● **BRIEF**
Where an entry contains a picture, omit the picture and repeat the rest exactly.
SOURCE INFORMATION: Begin
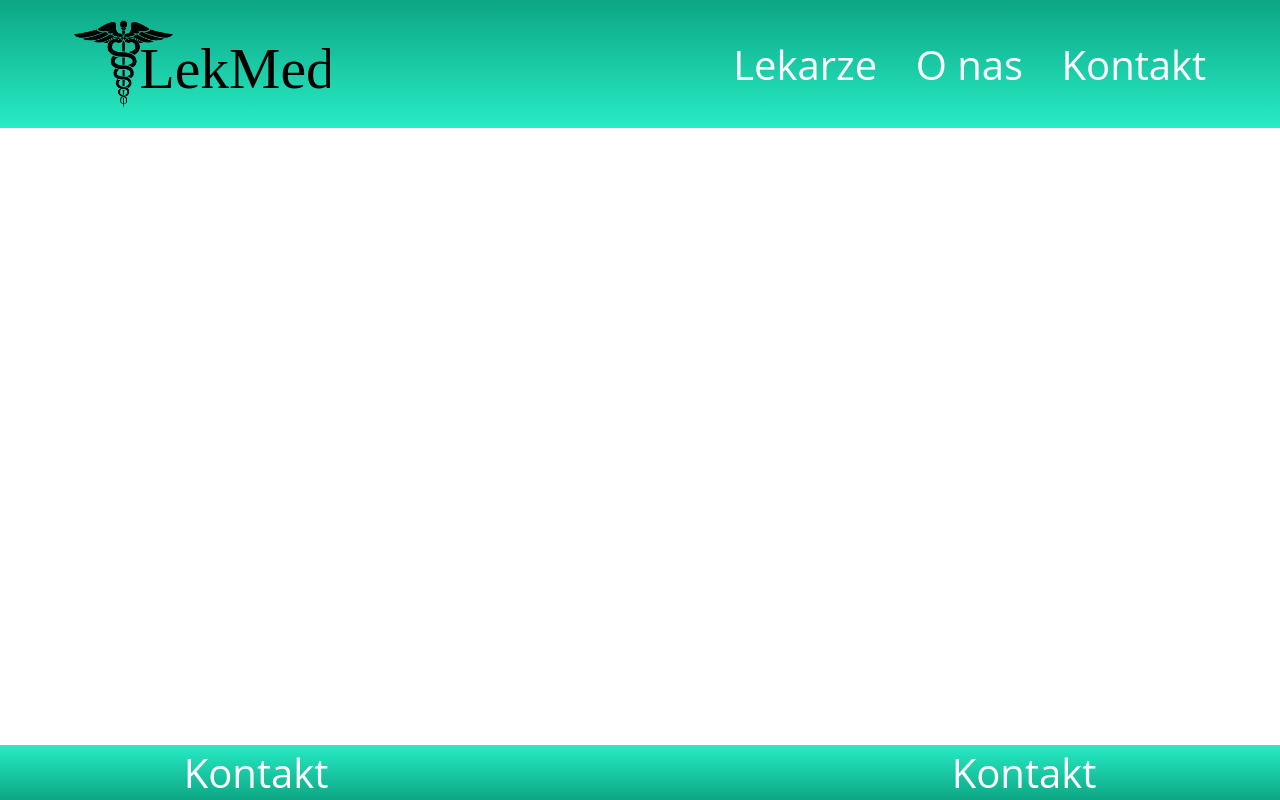
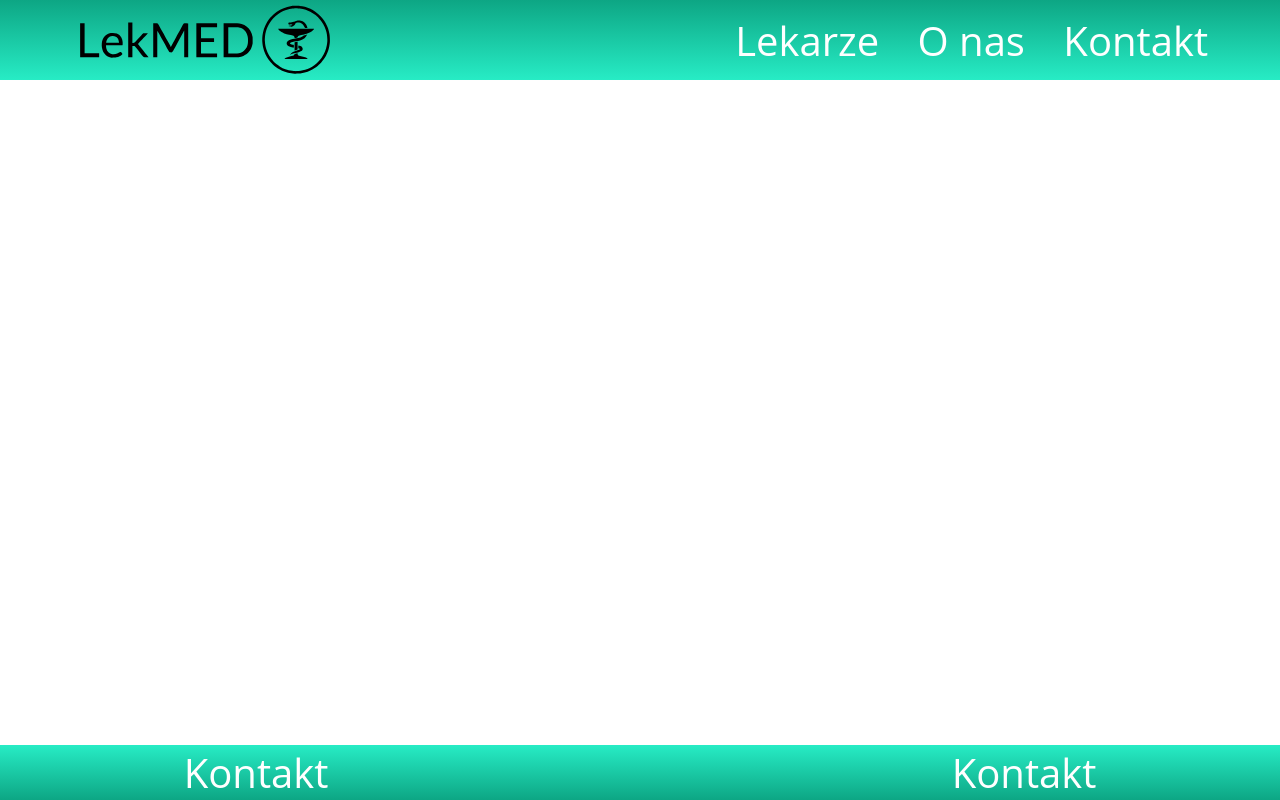
Before and after one commit to MikosJ/LEKmed, a React (Vite) app: page / in a window 1280 px wide. Built offline with nearby package versions, Linux system fonts and the light colour scheme.

Commit message:
logo fix

```diff
--- a/src/app/components/Header.tsx
+++ b/src/app/components/Header.tsx
@@ -6,7 +6,7 @@ import {Logo} from "./styled/Bar/Logo.ts";
 export const Header = () => {
     return (
         <Bar $header={true}>
-            <Logo src={"../svg/logo.svg"}></Logo>
+            <Logo src={"../svg/logo2.svg"}></Logo>
             <BarSection>
                 <Title>Lekarze</Title>
                 <Title>O nas</Title>
--- a/src/app/components/styled/Bar/Logo.ts
+++ b/src/app/components/styled/Bar/Logo.ts
@@ -1,6 +1,6 @@
 import styled from "styled-components";
 
 export const Logo = styled.img`
-    height: 8rem;
+    height: 5rem;
     min-width: 15rem;
 `
```
Also changed, not shown: svg/logo2.svg (added).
SOURCE INFORMATION: End
● **TASK RESULT**
Before and after one commit to MikosJ/LEKmed, a React (Vite) app: page / in a window 1280 px wide. Built offline with nearby package versions, Linux system fonts and the light colour scheme.

Commit message:
logo fix

```diff
--- a/src/app/components/Header.tsx
+++ b/src/app/components/Header.tsx
@@ -6,7 +6,7 @@ import {Logo} from "./styled/Bar/Logo.ts";
 export const Header = () => {
     return (
         <Bar $header={true}>
-            <Logo src={"../svg/logo.svg"}></Logo>
+            <Logo src={"../svg/logo2.svg"}></Logo>
             <BarSection>
                 <Title>Lekarze</Title>
                 <Title>O nas</Title>
--- a/src/app/components/styled/Bar/Logo.ts
+++ b/src/app/components/styled/Bar/Logo.ts
@@ -1,6 +1,6 @@
 import styled from "styled-components";
 
 export const Logo = styled.img`
-    height: 8rem;
+    height: 5rem;
     min-width: 15rem;
 `
```
Also changed, not shown: svg/logo2.svg (added).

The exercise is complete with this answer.